Major markets surge in 2021 but remain far from recovery

After suffering the most severe declines in performance during 2020, hotels located in the largest U.S. markets will enjoy the greatest growth in occupancy and the least declines in average daily rate during 2021. In 2020, hotels located in the 25 largest lodging markets saw their revenue per available room decline 63.7 percent. CBRE forecasts a 35.3 percent gain in RevPAR in 2021 for these markets.

Several factors contributed to the decline in performance for the top 25 markets during 2020:

  • A dependence on corporate demand
  • A dependence on group demand
  • A dependence on international visitors
  • A dependence on air travel
  • A greater incidence of hotel closures

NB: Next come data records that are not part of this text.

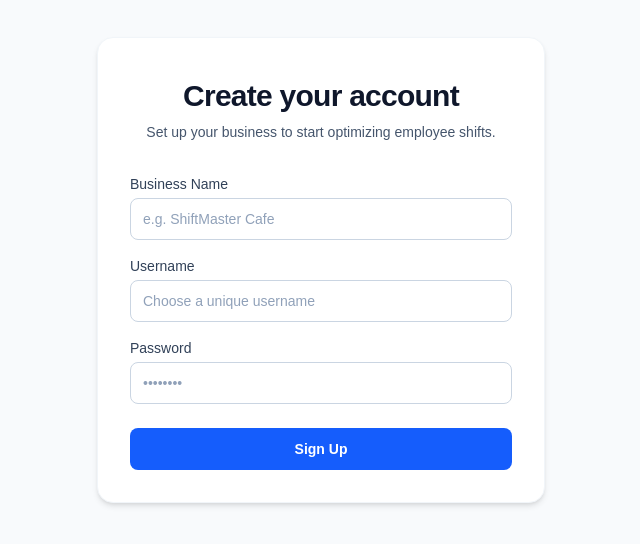
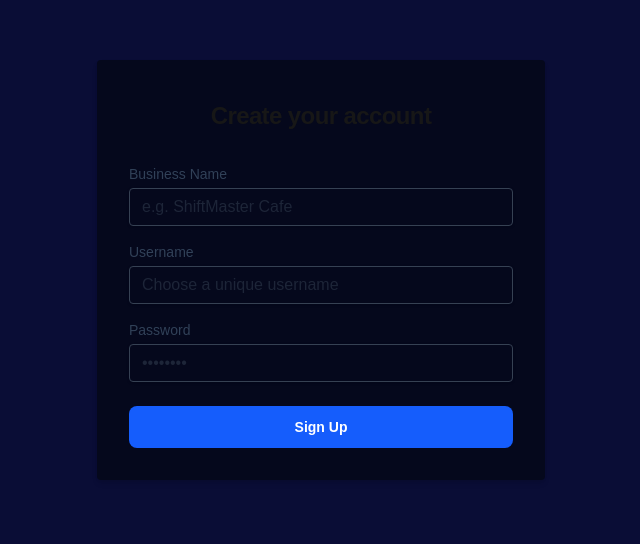
Before and after one commit to LLENNP90/AOT-Hackathon, a Next.js app in the folder frontend/: page /signup in a window 1280 px wide. Shown: the part 130-674 px from the top of the page, without its empty margins (319-959 px from the left). Built offline with nearby package versions, Linux system fonts and the light colour scheme.

Commit message:
signup
-

```diff
--- a/frontend/app/signup/page.tsx
+++ b/frontend/app/signup/page.tsx
@@ -62,16 +62,14 @@ export default function page() {
   };
 
   return (
-    <div className="min-h-screen flex items-center justify-center bg-slate-50 px-4 py-12 sm:px-6 lg:px-8">
-      <div className="max-w-md w-full space-y-8 bg-white p-8 rounded-2xl shadow-md border border-slate-100">
+    <div className="min-h-screen flex items-center justify-center bg-[#0a0d36] px-4 py-12 sm:px-6 lg:px-8">
+      <div className="max-w-md w-full space-y-8  bg-[#05081C] p-8 rounded shadow-md ">
 
         <div className="text-center">
-          <h2 className="mt-2 text-3xl font-extrabold text-slate-900 tracking-tight">
+          <h2 className="mt-2 text-2xl font-extrabold tracking-tight ">
             Create your account
           </h2>
-          <p className="mt-2 text-sm text-slate-600">
-            Set up your business to start optimizing employee shifts.
-          </p>
+
         </div>
 
         {error && (
@@ -91,7 +89,7 @@ export default function page() {
 
             {/* Business Name Input */}
             <div>
-              <label htmlFor="businessName" className="block text-sm font-medium text-slate-700 mb-1">
+              <label htmlFor="businessName" className="block text-sm font-medium text-gray-700 text-slate-700 mb-1">
                 Business Name
               </label>
               <input
@@ -101,7 +99,7 @@ export default function page() {
                 required
                 value={formData.businessName}
                 onChange={handleChange}
-                className="appearance-none relative block w-full px-3 py-2.5 border border-slate-300 placeholder-slate-400 text-slate-900 rounded-lg focus:outline-none focus:ring-2 focus:ring-blue-500 focus:border-blue-500 text-sm"
+                className="shadow appearance-none border rounded w-full py-2 px-3 text-gray-700 leading-tight focus:outline-none focus:shadow-outline"
                 placeholder="e.g. ShiftMaster Cafe"
               />
             </div>
@@ -117,7 +115,7 @@ export default function page() {
                 required
                 value={formData.username}
                 onChange={handleChange}
-                className="appearance-none relative block w-full px-3 py-2.5 border border-slate-300 placeholder-slate-400 text-slate-900 rounded-lg focus:outline-none focus:ring-2 focus:ring-blue-500 focus:border-blue-500 text-sm"
+                className="shadow appearance-none border rounded w-full py-2 px-3 text-gray-700 leading-tight focus:outline-none focus:shadow-outline"
                 placeholder="Choose a unique username"
               />
             </div>
@@ -133,7 +131,7 @@ export default function page() {
                 required
                 value={formData.password}
                 onChange={handleChange}
-                className="appearance-none relative block w-full px-3 py-2.5 border border-slate-300 placeholder-slate-400 text-slate-900 rounded-lg focus:outline-none focus:ring-2 focus:ring-blue-500 focus:border-blue-500 text-sm"
+                className="shadow appearance-none border rounded w-full py-2 px-3 text-gray-700 leading-tight focus:outline-none focus:shadow-outline"
                 placeholder="••••••••"
               />
             </div>
```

The top 25 markets’ performance in 2020 compared unfavorably to the 60.4 percent average decline in RevPAR for all 65 of CBRE’s Hotel Horizons markets, as well as the national average of a 51.8 percent decline. Fortunately, 2021 is expected to bring a 31.6 percent RevPAR increase for all 65 Horizons markets. This increase, as well as the 35.3 percent RevPAR increase among the top 25 markets, surpasses the overall U.S. lodging industry RevPAR forecast growth rate of 13.6 percent.

Annual RevPAR levels for 2021 will still be approximately half of 2019 levels in the top 25 markets, tempering the significant performance bounce-back. All 65 cities in the Hotel Horizons universe will still be under their respective 2019 RevPAR levels.

By year-end 2021, smaller markets such as San Bernardino, Calif.; Dayton, Ohio; and Oklahoma City, along with drive-to coastal/tourist destinations Virginia Beach, Va.; and Savannah, Ga., will be closest to achieving their 2019 RevPAR levels. On the other end of the spectrum, large gateway markets (San Francisco, Seattle, New York), along with air-dependent Hawaii, will remain more than 60 percent below their 2019 RevPAR levels.

The Fundamentals

A reduction in the anticipated traditional competitive lodging supply will support enhanced performance for the overall U.S. lodging market in 2021 and beyond. Due to permanent closures and fewer projects starting construction, CBRE has reduced its national lodging supply forecast for 2021 to just 0.9 percent for the year, and we estimate supply growth will remain below 1 percent through 2023.

Unfortunately for hotel management in the nation’s major markets, the impact from new competition will be more intense. Based on projects that are currently under construction, the competitive lodging supply in the 65 Horizons markets will increase 3.3 percent in 2021. Jacksonville, Fla.; Austin, Texas; and Charlotte, N.C., will see the greatest percentage gains in available rooms during the year, while the Cleveland and Long Island, N.Y., markets will see a reduction in their rooms supply.

Lifts in both social distancing and air travel restrictions will greatly benefit Hawaii hotels in 2021. Accommodated roomnights are forecast to increase 78.3 percent during the year but remain 45 percent below 2019 levels. Orlando; Washington, D.C.; and Boston also are expected to benefit from gains in leisure and corporate travel. Lodging demand in these cities is forecast to increase greater than 60 percent during the year.

Columbia, S.C.; Salt Lake City; Memphis, Tenn.; and Birmingham, Ala., will lag in demand growth during 2021. These nontraditional leisure destinations benefitted from a boost in regional drive-to vacationers and therefore did not suffer as much.

In general, occupancy gains follow demand growth among the 65 Horizons markets in 2021. Unfortunately, the improved occupancy levels will not translate into improved pricing power. Several markets projected to enjoy great gains in occupancy are also forecast to suffer declines in ADR. In aggregate, the 65 major markets are forecast to suffer a 0.1 percent decline in ADR during 2021. The ADR decline for the top 25 markets is projected to be slightly greater (-0.9 percent).


Strong projections of RevPAR growth beyond 2021 will enable the nation’s major markets to make up the severe losses incurred during 2020 and recover at a slightly faster pace than the overall U.S. lodging industry. According to CBRE’s February 2021 edition of Hotel Horizons, the 65 major markets on average will return to their 2019 nominal RevPAR levels during the fourth quarter of 2023, three quarters before the U.S. lodging recovery in the third quarter of 2024. RevPAR recovery for the top 25 markets lags the 65-market average and reaches 2019 levels in the fourth quarter of 2024.

Major-market hoteliers are starting to feel more optimistic after such a devastating year. With the pace of vaccinations exceeding 2 million a day, it is hoped that the corporate and group travelers they depend on will return to the road sooner than later. In addition, the recent $1.9 trillion federal government relief package should provide major-market hotel owners with much needed financial assistance.